## THE PROBLEM
Every line in the records below with the string "left" needs to be copied out.

## EXTRACTED MATERIAL
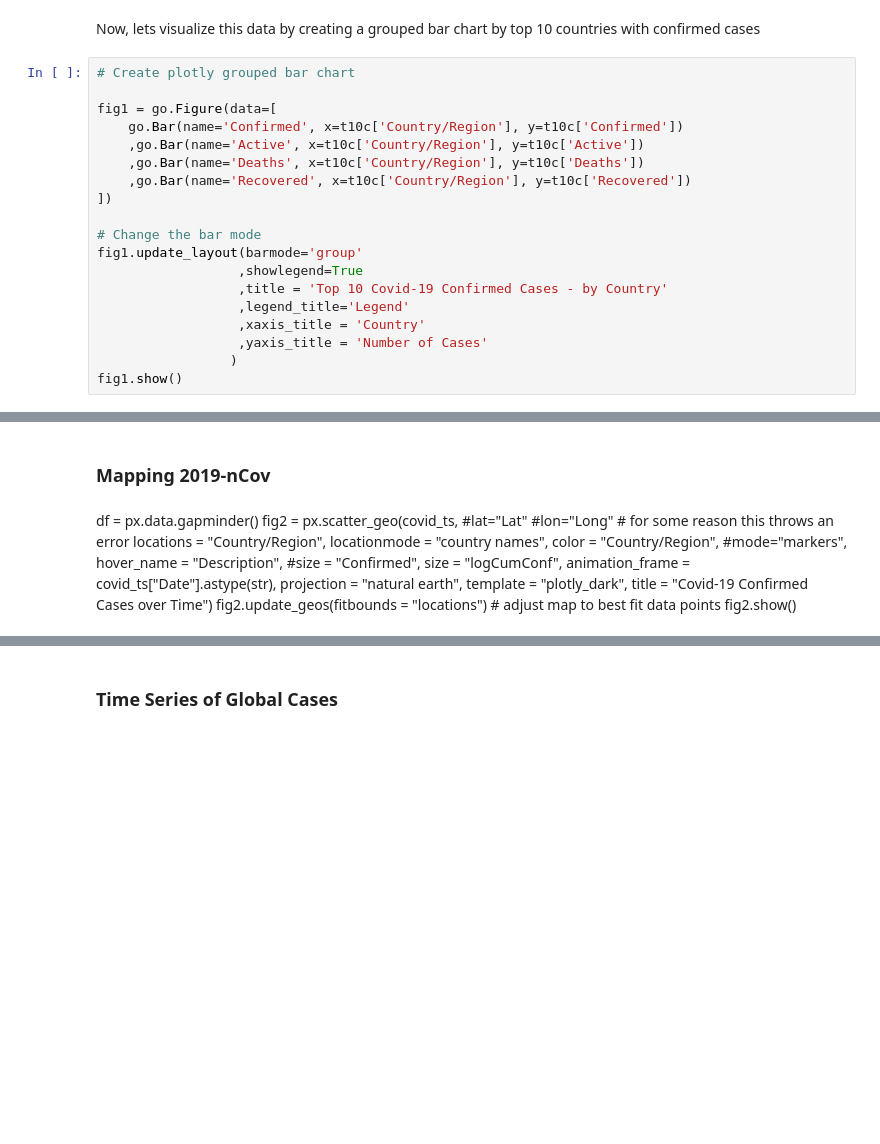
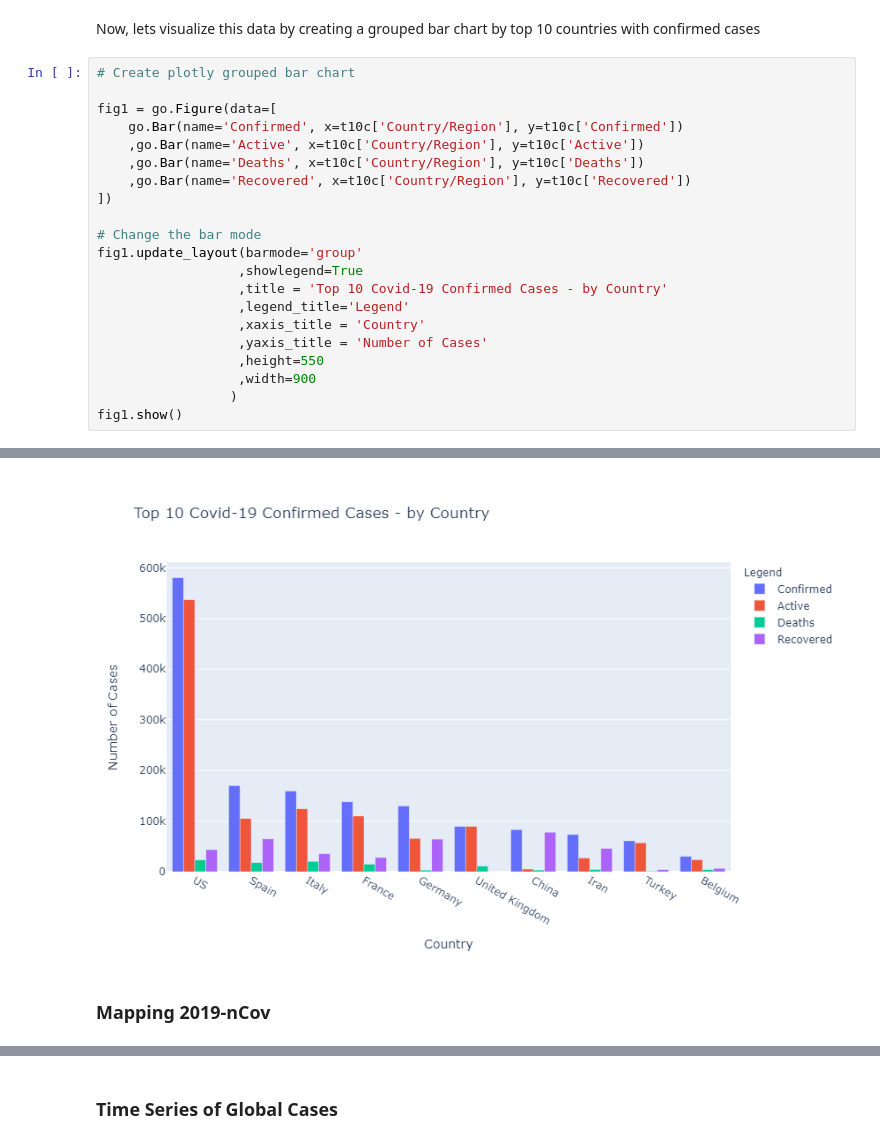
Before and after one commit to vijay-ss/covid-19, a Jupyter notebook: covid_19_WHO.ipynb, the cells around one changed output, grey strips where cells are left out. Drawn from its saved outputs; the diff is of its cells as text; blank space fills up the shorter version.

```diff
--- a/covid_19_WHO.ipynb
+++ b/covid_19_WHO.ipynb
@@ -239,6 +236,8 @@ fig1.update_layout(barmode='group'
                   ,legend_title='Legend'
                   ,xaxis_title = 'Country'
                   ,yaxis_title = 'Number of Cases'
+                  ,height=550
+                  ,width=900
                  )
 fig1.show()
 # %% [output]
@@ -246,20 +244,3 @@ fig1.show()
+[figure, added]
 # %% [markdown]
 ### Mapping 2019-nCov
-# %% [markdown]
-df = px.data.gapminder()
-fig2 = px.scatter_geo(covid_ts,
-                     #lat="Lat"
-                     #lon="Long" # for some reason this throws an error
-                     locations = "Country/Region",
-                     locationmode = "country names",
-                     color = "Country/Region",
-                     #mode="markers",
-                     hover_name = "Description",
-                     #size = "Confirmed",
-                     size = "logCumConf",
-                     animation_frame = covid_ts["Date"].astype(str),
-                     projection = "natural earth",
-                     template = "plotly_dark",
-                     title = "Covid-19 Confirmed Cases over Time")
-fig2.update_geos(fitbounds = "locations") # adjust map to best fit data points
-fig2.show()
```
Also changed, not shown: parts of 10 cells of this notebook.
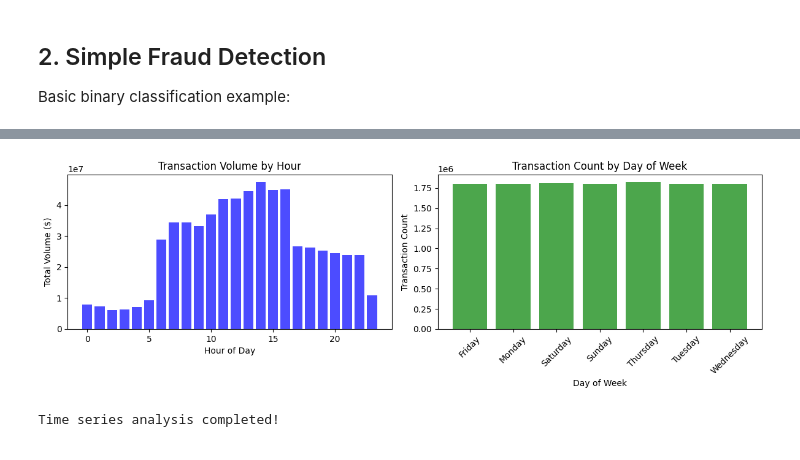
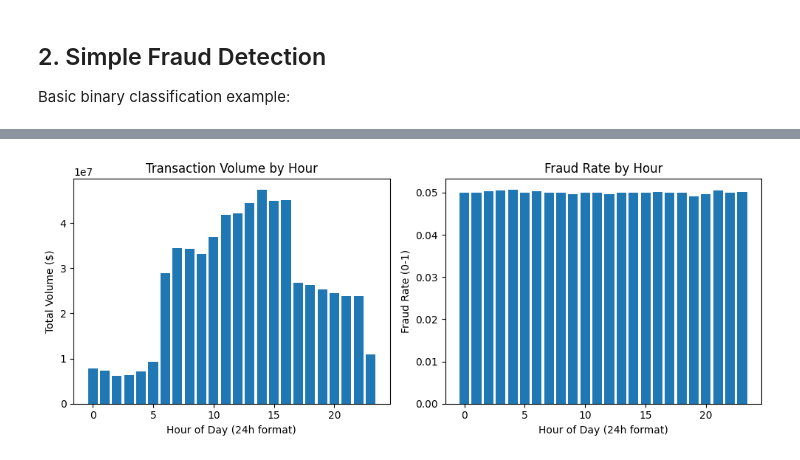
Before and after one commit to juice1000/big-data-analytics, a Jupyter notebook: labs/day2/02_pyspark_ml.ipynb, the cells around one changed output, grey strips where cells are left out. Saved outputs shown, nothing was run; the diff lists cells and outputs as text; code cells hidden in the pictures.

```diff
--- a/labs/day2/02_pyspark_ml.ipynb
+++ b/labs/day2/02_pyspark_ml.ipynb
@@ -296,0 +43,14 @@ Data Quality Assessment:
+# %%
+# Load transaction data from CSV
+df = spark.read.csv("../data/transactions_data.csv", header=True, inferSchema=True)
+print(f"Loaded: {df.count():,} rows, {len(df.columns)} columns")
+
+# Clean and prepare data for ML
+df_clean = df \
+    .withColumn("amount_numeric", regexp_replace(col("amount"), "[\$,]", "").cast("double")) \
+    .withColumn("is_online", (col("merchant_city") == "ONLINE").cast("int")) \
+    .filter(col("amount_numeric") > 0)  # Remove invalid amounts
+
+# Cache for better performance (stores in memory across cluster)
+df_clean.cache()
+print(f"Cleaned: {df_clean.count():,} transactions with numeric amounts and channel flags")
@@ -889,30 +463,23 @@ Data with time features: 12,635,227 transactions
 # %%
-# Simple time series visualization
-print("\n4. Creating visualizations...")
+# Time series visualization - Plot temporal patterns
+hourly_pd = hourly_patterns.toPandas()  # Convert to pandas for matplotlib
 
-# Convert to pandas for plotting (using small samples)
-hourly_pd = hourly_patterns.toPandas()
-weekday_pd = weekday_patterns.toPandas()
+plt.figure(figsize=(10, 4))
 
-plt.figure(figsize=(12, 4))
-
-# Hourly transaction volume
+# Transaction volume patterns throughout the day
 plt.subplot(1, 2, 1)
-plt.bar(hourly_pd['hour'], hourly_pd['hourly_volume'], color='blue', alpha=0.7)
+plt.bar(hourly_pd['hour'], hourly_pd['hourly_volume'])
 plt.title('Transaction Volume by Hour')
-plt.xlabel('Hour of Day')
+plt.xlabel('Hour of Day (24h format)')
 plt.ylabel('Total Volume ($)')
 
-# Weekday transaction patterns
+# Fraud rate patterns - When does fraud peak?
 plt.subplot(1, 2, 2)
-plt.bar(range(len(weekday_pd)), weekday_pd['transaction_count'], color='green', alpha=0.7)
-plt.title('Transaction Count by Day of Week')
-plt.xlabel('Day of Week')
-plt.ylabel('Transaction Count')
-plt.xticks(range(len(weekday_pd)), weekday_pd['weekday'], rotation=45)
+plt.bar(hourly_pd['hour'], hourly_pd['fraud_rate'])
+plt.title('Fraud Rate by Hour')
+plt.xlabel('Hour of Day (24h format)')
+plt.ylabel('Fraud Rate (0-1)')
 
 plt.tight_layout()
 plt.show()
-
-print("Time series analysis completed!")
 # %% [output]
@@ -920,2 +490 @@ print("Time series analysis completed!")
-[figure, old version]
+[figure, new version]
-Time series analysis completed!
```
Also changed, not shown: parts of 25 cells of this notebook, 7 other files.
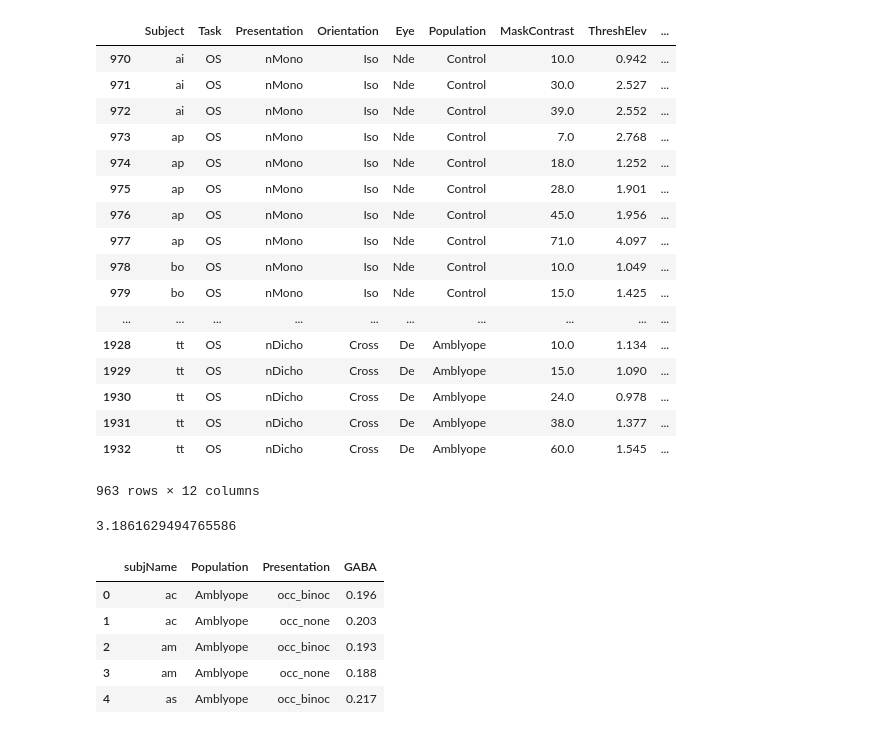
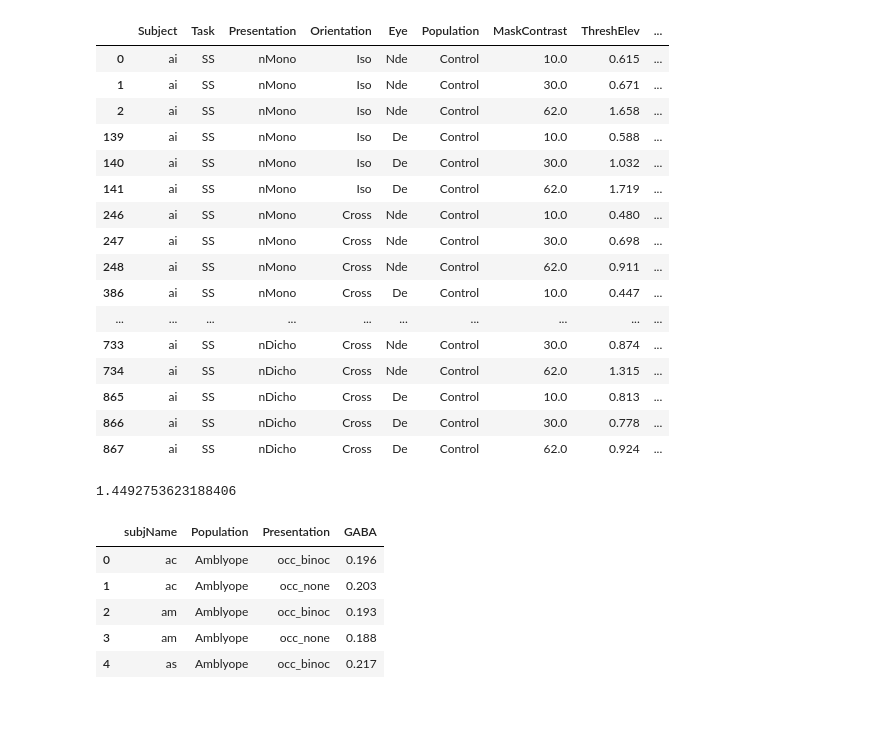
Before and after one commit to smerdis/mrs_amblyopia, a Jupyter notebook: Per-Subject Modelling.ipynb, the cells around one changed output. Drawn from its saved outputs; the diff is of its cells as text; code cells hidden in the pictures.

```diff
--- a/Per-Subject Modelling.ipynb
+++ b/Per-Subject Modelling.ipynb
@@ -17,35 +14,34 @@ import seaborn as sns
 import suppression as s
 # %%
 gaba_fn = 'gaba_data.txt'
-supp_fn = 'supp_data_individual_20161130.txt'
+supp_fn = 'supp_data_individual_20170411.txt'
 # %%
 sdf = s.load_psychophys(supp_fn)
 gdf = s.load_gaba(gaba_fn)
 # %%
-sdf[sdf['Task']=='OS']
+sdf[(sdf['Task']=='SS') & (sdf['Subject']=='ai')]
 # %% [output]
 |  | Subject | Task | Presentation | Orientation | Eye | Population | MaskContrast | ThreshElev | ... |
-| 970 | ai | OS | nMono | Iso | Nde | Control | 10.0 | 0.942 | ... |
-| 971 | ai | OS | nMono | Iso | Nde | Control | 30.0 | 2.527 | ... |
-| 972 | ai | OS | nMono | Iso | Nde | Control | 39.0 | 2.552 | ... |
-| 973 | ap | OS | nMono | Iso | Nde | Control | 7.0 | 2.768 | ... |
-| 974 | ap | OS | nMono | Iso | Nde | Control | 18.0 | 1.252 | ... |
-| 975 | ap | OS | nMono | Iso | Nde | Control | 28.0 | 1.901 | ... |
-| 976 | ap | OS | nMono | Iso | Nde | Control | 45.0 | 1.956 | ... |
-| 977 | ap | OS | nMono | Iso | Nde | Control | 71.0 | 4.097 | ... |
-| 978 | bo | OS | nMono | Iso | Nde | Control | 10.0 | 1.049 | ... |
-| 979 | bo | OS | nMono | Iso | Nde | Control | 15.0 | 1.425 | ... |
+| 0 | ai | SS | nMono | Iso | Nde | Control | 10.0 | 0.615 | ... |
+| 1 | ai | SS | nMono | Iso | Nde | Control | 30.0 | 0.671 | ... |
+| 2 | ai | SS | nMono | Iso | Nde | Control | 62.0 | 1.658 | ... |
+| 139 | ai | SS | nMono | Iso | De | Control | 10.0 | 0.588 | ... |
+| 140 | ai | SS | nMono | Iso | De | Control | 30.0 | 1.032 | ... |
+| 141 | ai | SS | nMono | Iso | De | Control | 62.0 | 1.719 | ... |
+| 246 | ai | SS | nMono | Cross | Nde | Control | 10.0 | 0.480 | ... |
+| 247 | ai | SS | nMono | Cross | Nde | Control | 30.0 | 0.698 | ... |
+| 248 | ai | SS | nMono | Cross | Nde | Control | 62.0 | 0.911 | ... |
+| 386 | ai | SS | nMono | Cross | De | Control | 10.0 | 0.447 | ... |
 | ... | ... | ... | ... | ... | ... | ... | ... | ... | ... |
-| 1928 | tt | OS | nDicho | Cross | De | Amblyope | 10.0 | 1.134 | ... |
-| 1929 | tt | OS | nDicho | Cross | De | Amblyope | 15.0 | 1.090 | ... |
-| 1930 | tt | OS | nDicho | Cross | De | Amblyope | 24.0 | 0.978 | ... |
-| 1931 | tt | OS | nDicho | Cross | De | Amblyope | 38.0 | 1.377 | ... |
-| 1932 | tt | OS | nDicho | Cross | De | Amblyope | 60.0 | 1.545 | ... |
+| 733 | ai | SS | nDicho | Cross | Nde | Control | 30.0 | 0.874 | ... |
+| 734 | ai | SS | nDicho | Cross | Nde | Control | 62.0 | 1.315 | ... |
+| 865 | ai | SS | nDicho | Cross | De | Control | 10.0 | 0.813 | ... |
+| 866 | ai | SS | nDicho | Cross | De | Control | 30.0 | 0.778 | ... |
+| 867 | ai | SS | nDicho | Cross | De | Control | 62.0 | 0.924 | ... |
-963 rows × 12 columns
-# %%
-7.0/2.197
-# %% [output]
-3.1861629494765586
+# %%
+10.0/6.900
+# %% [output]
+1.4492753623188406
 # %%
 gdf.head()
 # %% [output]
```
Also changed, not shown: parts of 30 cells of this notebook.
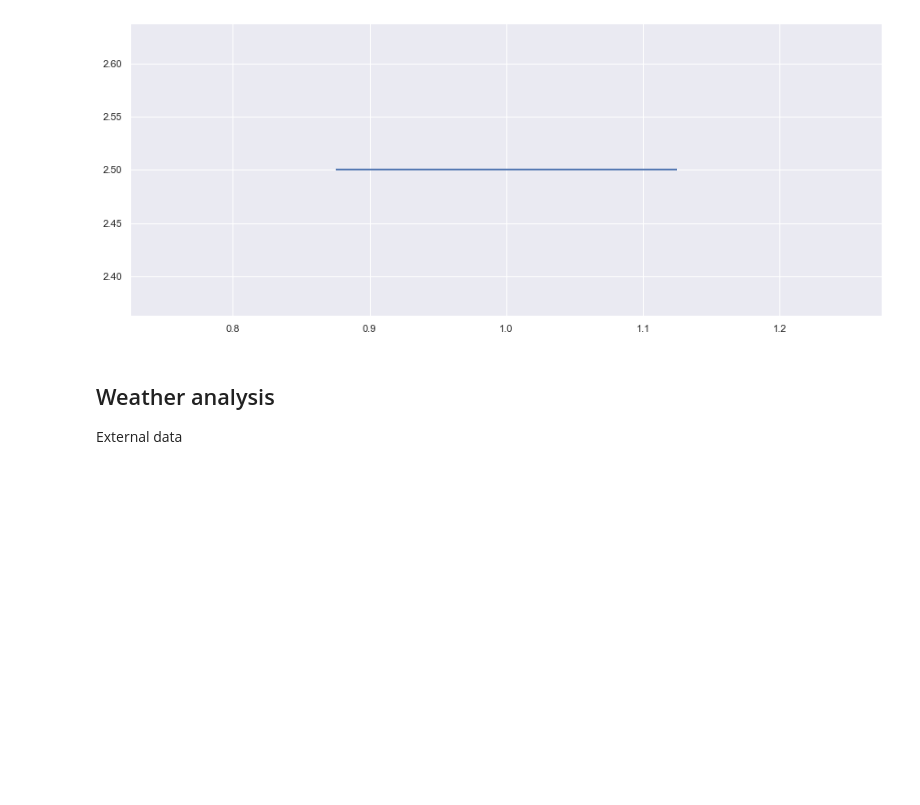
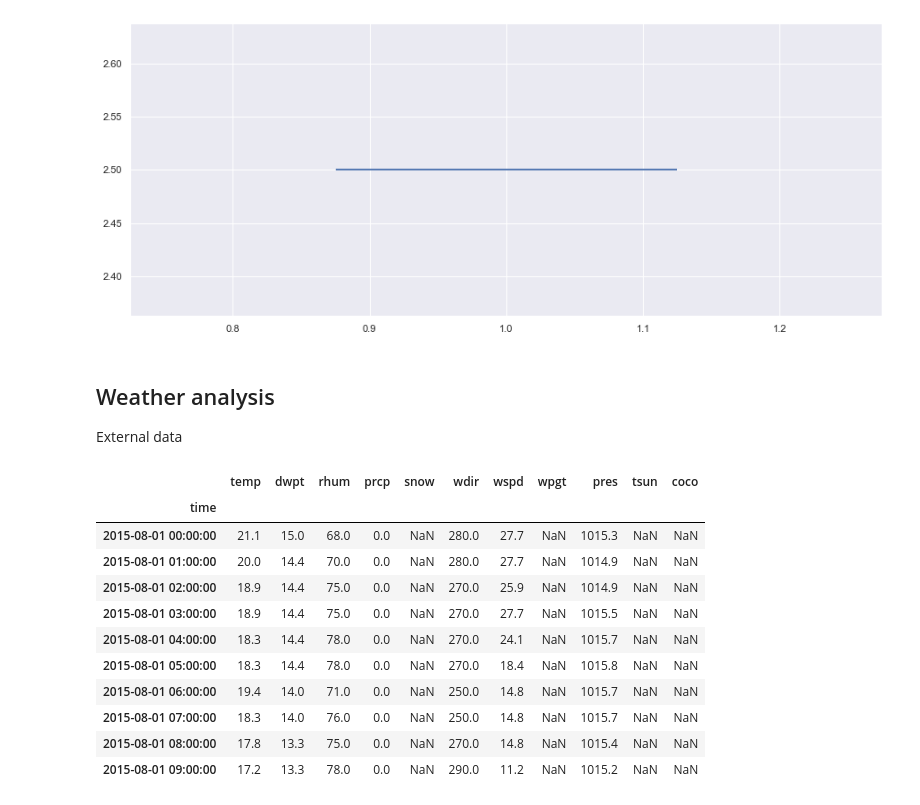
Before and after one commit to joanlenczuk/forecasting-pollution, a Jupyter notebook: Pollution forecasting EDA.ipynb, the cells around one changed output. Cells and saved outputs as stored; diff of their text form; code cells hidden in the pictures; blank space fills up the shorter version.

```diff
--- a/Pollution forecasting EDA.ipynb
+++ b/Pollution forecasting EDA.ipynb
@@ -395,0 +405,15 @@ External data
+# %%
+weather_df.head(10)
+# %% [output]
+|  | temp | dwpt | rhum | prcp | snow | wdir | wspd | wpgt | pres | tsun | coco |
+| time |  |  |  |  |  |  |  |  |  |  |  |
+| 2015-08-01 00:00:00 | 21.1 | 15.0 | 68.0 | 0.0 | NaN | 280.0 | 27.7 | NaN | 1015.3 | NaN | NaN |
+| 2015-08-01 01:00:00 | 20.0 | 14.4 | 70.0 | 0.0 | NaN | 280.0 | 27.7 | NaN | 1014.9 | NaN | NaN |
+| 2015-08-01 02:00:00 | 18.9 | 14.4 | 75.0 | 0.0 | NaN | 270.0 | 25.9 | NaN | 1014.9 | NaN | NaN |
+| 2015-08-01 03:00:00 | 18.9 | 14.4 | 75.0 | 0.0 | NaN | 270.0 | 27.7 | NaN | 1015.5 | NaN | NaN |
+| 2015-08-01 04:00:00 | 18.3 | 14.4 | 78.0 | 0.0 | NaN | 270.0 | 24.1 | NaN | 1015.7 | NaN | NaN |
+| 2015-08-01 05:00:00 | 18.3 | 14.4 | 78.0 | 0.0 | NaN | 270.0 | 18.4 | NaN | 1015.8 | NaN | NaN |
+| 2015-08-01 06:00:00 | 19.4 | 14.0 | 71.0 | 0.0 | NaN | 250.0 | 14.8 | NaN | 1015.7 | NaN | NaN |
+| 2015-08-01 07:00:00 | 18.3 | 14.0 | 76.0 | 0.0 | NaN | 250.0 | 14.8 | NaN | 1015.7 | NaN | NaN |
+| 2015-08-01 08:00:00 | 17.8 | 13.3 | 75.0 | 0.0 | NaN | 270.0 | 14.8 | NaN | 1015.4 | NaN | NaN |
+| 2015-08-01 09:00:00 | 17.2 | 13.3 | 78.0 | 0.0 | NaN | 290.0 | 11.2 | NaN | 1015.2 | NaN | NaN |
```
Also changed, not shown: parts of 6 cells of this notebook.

## RESPONSE FOR THIS EXERCISE
Before and after one commit to vijay-ss/covid-19, a Jupyter notebook: covid_19_WHO.ipynb, the cells around one changed output, grey strips where cells are left out. Drawn from its saved outputs; the diff is of its cells as text; blank space fills up the shorter version.
Before and after one commit to juice1000/big-data-analytics, a Jupyter notebook: labs/day2/02_pyspark_ml.ipynb, the cells around one changed output, grey strips where cells are left out. Saved outputs shown, nothing was run; the diff lists cells and outputs as text; code cells hidden in the pictures.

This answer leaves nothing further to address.